Insurance company releases report that climate change is increasing exteme weather events
The Earth in its 32-year-old infancy. (Photo credit: Wikipedia)
Anyone see a conflict of interest here? The study also goes back to when time began: 1980. Which means the Earth is only 32 years old, not 4.5 billion. From the "Only USA Today would report such dribble Dept.":
The number of natural disasters per year has been rising dramatically on all continents since 1980, but the trend is steepest for North America where countries have been battered by hurricanes, tornadoes, floods, searing heat and drought, a new report says.
The study being released today by Munich Re, the world's largest reinsurance firm, sees climate change driving the increase and predicts those influences will continue in years ahead, though a number of experts question that conclusion.
Reinsurers such as Munich Re offer backup policies to companies writing primary insurance policies. Reinsurance helps spread risk, so the system can handle large losses from natural disasters.
However, other experts take issue with Munich Re's findings. "Thirty years is not an appropriate length of time for a climate analysis, much less finding causal factors like climate change," says Roger Pielke, a professor of environmental studies at the University of Colorado.

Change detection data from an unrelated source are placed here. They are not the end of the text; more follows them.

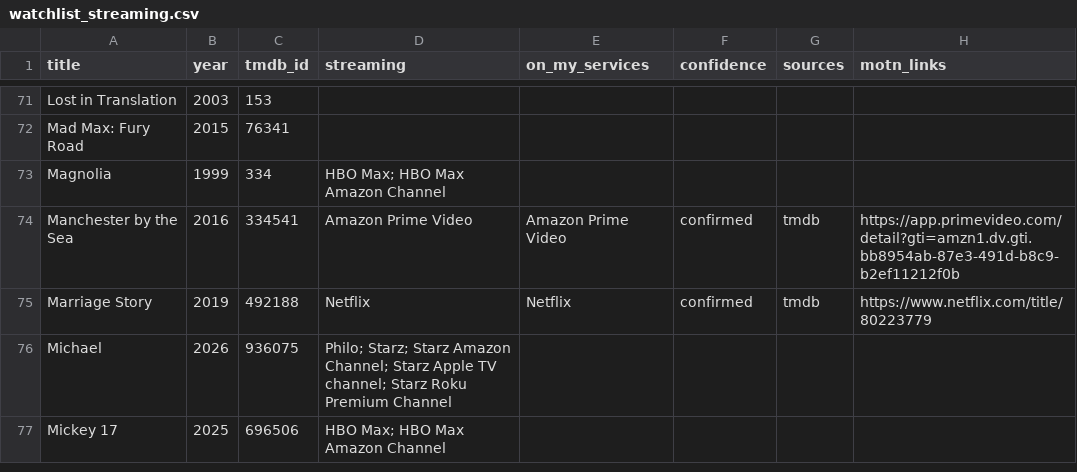
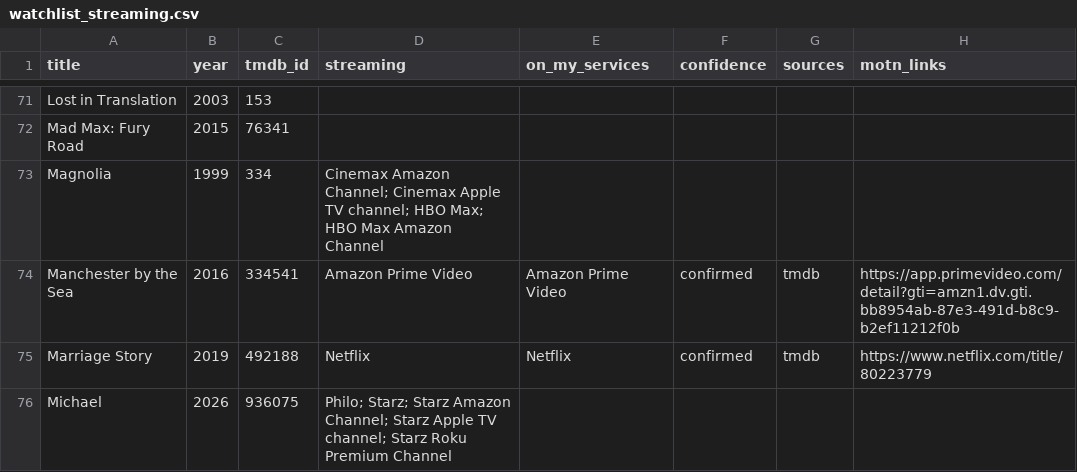
Before and after one commit to NSang22/mv-watch, a CSV file: watchlist_streaming.csv, drawn as a sheet; only a part is shown, gaps mark what is left out; the shorter side is filled out with more unchanged rows; the diff covers the shown part only; the diff names each change by its address in the sheet, - before the commit and + after, or states it on an @@ line.

```diff
--- a/watchlist_streaming.csv
+++ b/watchlist_streaming.csv
-D73 (streaming): HBO Max;…
+D73 (streaming): Cinemax Amazon Channel; Cinemax Apple TV channel; HBO Max;…
```
Also changed, not shown: 28 edited cells elsewhere in this file, 4 other files.
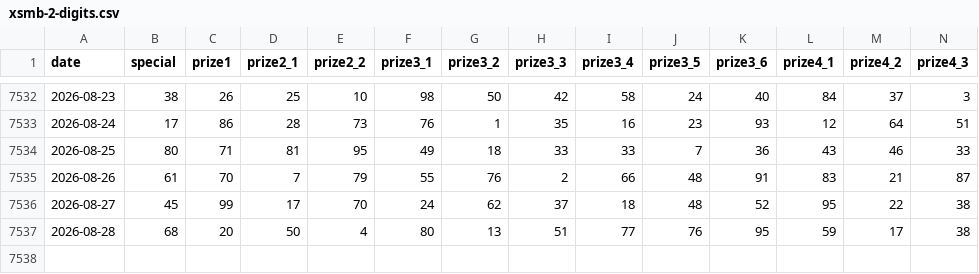
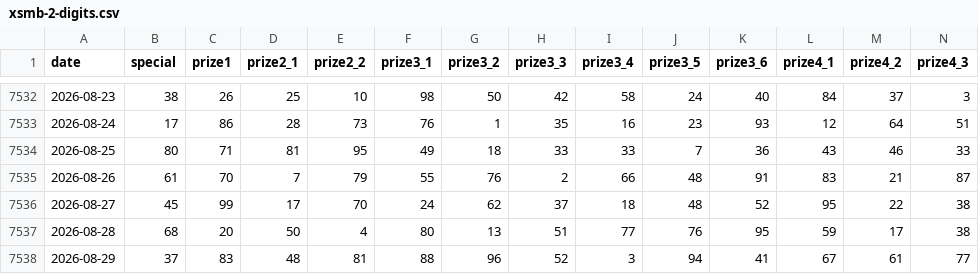
Before and after one commit to baobinhday/vietnam-lottery-xsmb-analysis, a CSV file: data/xsmb-2-digits.csv, drawn as a sheet; only a part is shown, gaps mark what is left out; rows hold the shown columns only; the diff names each change by its address in the sheet, - before the commit and + after, or states it on an @@ line.

```diff
--- a/data/xsmb-2-digits.csv
+++ b/data/xsmb-2-digits.csv
+row 7538: 2026-08-29 | 37 | 83 | 48 | 81 | 88 | 96 | 52 | 3 | 94 | 41 | 67 | 61 | 77
```
Also changed, not shown: 16 other files.
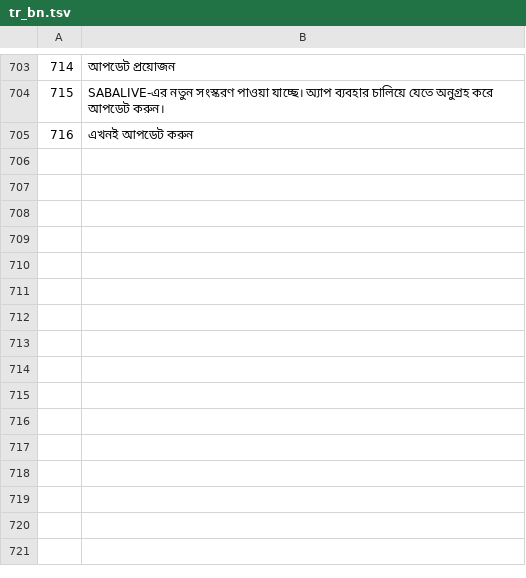
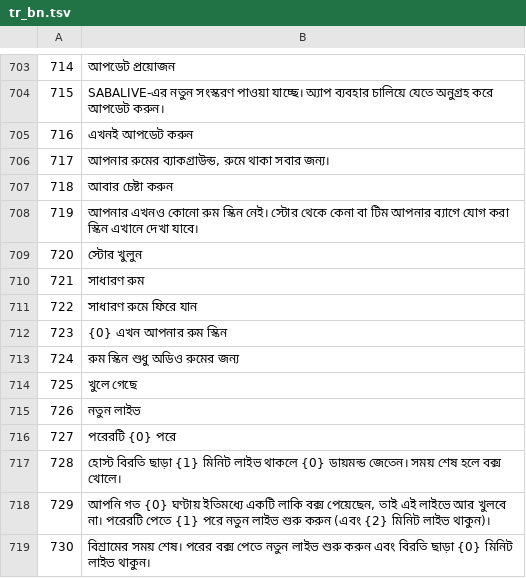
Before and after one commit to KDR9MGR/sabalive, a TSV file: tool/i18n/tr_bn.tsv, drawn as a sheet; only a part is shown, gaps mark what is left out.

```diff
--- a/tool/i18n/tr_bn.tsv
+++ b/tool/i18n/tr_bn.tsv
@@ -705 +705,15 @@
 716	এখনই আপডেট করুন
+717	আপনার রুমের ব্যাকগ্রাউন্ড, রুমে থাকা সবার জন্য।
+718	আবার চেষ্টা করুন
+719	আপনার এখনও কোনো রুম স্কিন নেই। স্টোর থেকে কেনা বা টিম আপনার ব্যাগে যোগ করা স্কিন এখানে দেখা যাবে।
+720	স্টোর খুলুন
+721	সাধারণ রুম
+722	সাধারণ রুমে ফিরে যান
+723	{0} এখন আপনার রুম স্কিন
+724	রুম স্কিন শুধু অডিও রুমের জন্য
+725	খুলে গেছে
+726	নতুন লাইভ
+727	পরেরটি {0} পরে
+728	হোস্ট বিরতি ছাড়া {1} মিনিট লাইভ থাকলে {0} ডায়মন্ড জেতেন। সময় শেষ হলে বক্স খোলে।
+729	আপনি গত {0} ঘণ্টায় ইতিমধ্যে একটি লাকি বক্স পেয়েছেন, তাই এই লাইভে আর খুলবে না। পরেরটি পেতে {1} পরে নতুন লাইভ শুরু করুন (এবং {2} মিনিট লাইভ থাকুন)।
+730	বিশ্রামের সময় শেষ। পরের বক্স পেতে নতুন লাইভ শুরু করুন এবং বিরতি ছাড়া {0} মিনিট লাইভ থাকুন।
```
Also changed, not shown: tool/i18n/tr_ar.tsv, tool/i18n/tr_fil.tsv, 17 other files.
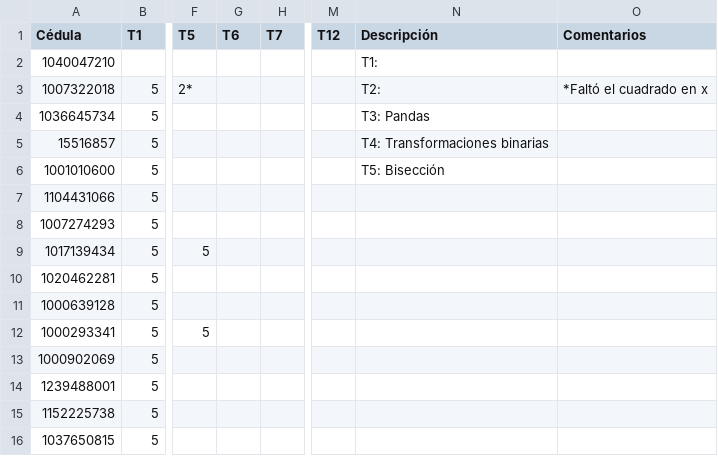
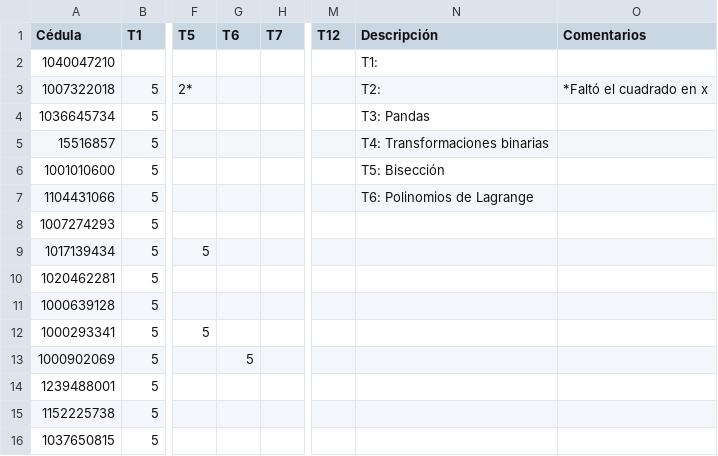
Before and after one commit to ComputationalMethods/Evaluacion_2020-2, a CSV file: Calificaciones.csv, drawn as a sheet; only a part is shown, gaps mark what is left out; the diff names each change by its address in the sheet, - before the commit and + after, or states it on an @@ line.

Commit message:
Update Calificaciones.csv

```diff
--- a/Calificaciones.csv
+++ b/Calificaciones.csv
-N7 (Descripción): (empty)
+N7 (Descripción): T6: Polinomios de Lagrange
-G13 (T6): (empty)
+G13 (T6): 5
```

Another reinsurer, Axa, isn't quite sure of the link either: "While a clear upward trend arises from the figure with respect to the number of reported natural events, the attribution of this rise to a climate change signal should be investigated very cautiously," the French company says in its report "Climate Risks" released earlier this month.
Atmospheric scientist Clifford Mass of the University of Washington also has a problem with Munich Re's findings, saying that once the data are adjusted for population there is no recent upward trend in tornado or hurricane damages. Also, he adds that there is no evidence that global warming is causing more extreme weather in the USA.
Anything to jack up your insurance premiums.